Unfortunately, the user journey has become much more complex with an increase in noise from other advertisers, and low barrier to entry in the digital advertising space. Think about how simple it is to create a Facebook ad.
Traditional media is still as highly penetrated today as it was years ago. There is just that wedge in between eyeball and action which is the 21st-century customer going online first to research before they make their purchase decision.
Today we’ll explore some methods of bridging your very expensive offline media to actions online.
- The Obvious
If you are running a TVC that requires your user to go online, simply slapping your website URL onto the creative is as obvious as it can get. For brands with simple or catchy websites, this can work, but if your brand has a complex website, or if you want your viewer to land on a specific page then we do not recommend this.
At the same time, it can come off as very old school to a millennial audience, so be sure to consider your audience before using this method.

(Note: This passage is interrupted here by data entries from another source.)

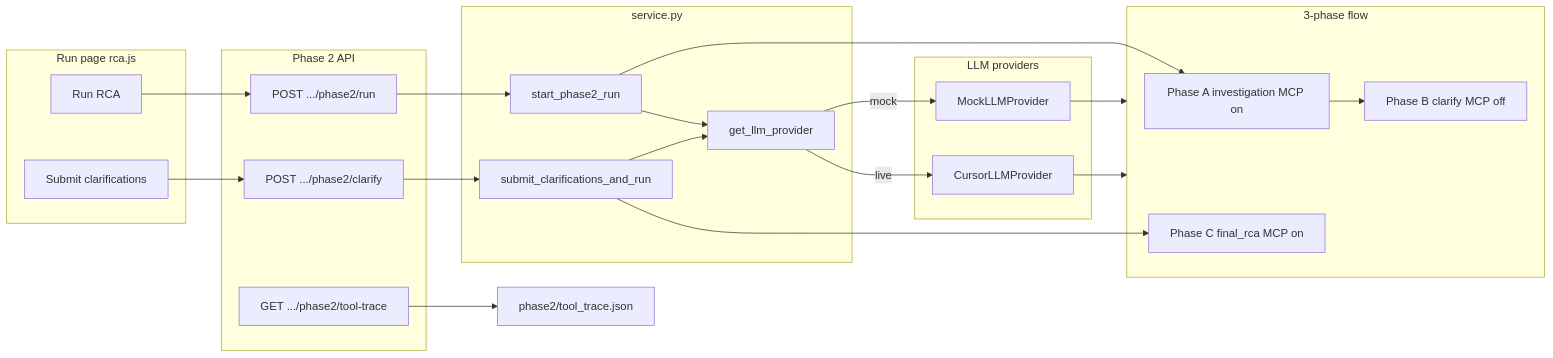
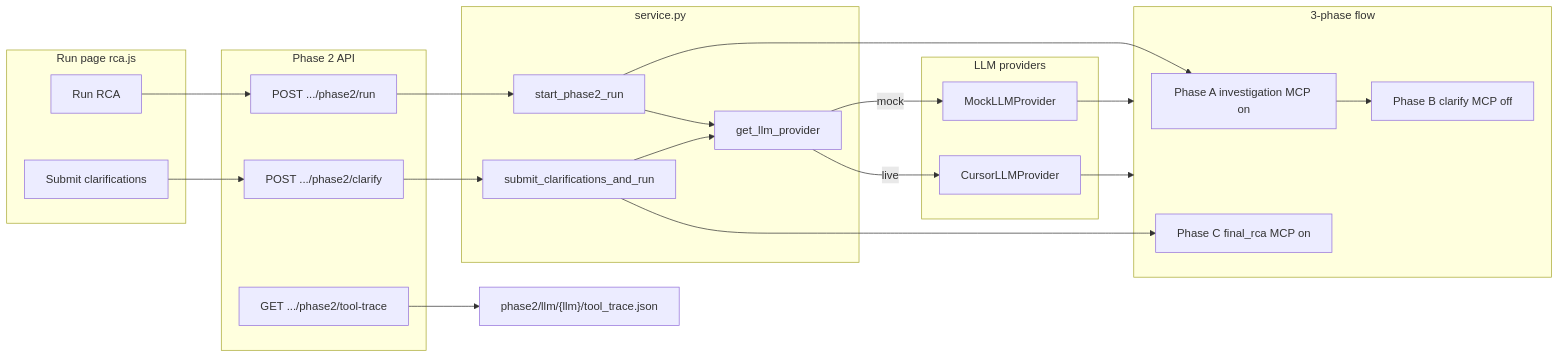
One commit to Prateek-Agarwal2006/Mongo-Debugger changed the fourth of 7 diagrams in docs/ARCHITECTURE.md. Above: the diagram before and after it, drawn with Mermaid. The commit also changed other lines of this file and 90 other files, not shown here.

First line of the commit message:
feat: Phase 3 chatbot, multi-LLM isolation, and frontend extraction

````diff
--- a/docs/ARCHITECTURE.md
+++ b/docs/ARCHITECTURE.md
@@ -171,40 +171,40 @@
 ```mermaid
 flowchart LR
   subgraph ui [Run page rca.js]
     RunBtn["Run RCA"]
     ClarifyBtn["Submit clarifications"]
   end
 
   subgraph api [Phase 2 API]
     P2Run["POST .../phase2/run"]
     P2Clarify["POST .../phase2/clarify"]
     P2Trace["GET .../phase2/tool-trace"]
   end
 
   subgraph service [service.py]
     Start["start_phase2_run"]
     Submit["submit_clarifications_and_run"]
     GetProvider["get_llm_provider"]
   end
 
   subgraph providers [LLM providers]
     Mock["MockLLMProvider"]
     Cursor["CursorLLMProvider"]
   end
 
   subgraph phases [3-phase flow]
     PhaseA["Phase A investigation MCP on"]
     PhaseB["Phase B clarify MCP off"]
     PhaseC["Phase C final_rca MCP on"]
   end
 
   RunBtn --> P2Run --> Start --> PhaseA --> PhaseB
   ClarifyBtn --> P2Clarify --> Submit --> PhaseC
   Start --> GetProvider
   Submit --> GetProvider
   GetProvider -->|mock| Mock
   GetProvider -->|live| Cursor
   Mock --> phases
   Cursor --> phases
-  P2Trace --> Phase2State["phase2/tool_trace.json"]
+  P2Trace --> Phase2State["phase2/llm/{llm}/tool_trace.json"]
 ```
````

2. The Intrigue
Humans are curious. Leave them with a question at the back of their minds and they will be sure to Google for the answer, or in this case interact with your media. Once of the pitfalls we tend to fall into when creating an offline ad is telling everything there is to know in it, which can result in a very heavy message.
In Japan Disney Park’s example, they had the difficulty of providing a lot of information about their new park before it opened. Instead of making the tired infographic, they chose to leverage on their most recognisable assets, and turn them into QR codes that viewers could scan to find out the information Disney intended them to.
Why was Mickey a QR code? Japanese viewers had to scan to find out.
3. The Indirect
What if the call-to-action was not to buy your product? Instead, it was to take action online, which would improve your brand perception and eventually resulting in sales. Value driven communications or caused based marketing is one of the growing trends of this decade and brands continue to invest in it.
While action for these campaigns often happen online, brands still need to raise awareness of them through offline media. Take this example of a Superbowl advertisement run by Olay that had the call-to-action to Tweet which would in turn result in donations. There was no need to directly tell your consumer to buy your product. The Tweet as a result of your offline advertisement would have had a ripple effect that drove your sales.
4. The Subtle
The most challenging method of driving offline to online media – The Subtle involves creating a piece of offline media that is so compelling, it sparks an online conversation. Many brands try to create this but fail, or it backfires.
An example comes from Gilette’s The Best a Man Can Be which implored men to be better versions of themselves. There was not much selling of the product in the advertisement, or the cause other than a simple website link at the end – yet many media websites picked it up due to the controversial nature.
The Subtle method leverages the huge viewer base of offline media to generate buzz about your brand online, which is the hardest yet potentially most rewarding.
If you would like to explore and create offline to online media with us, please leave your contact in the form below and we’ll be in touch.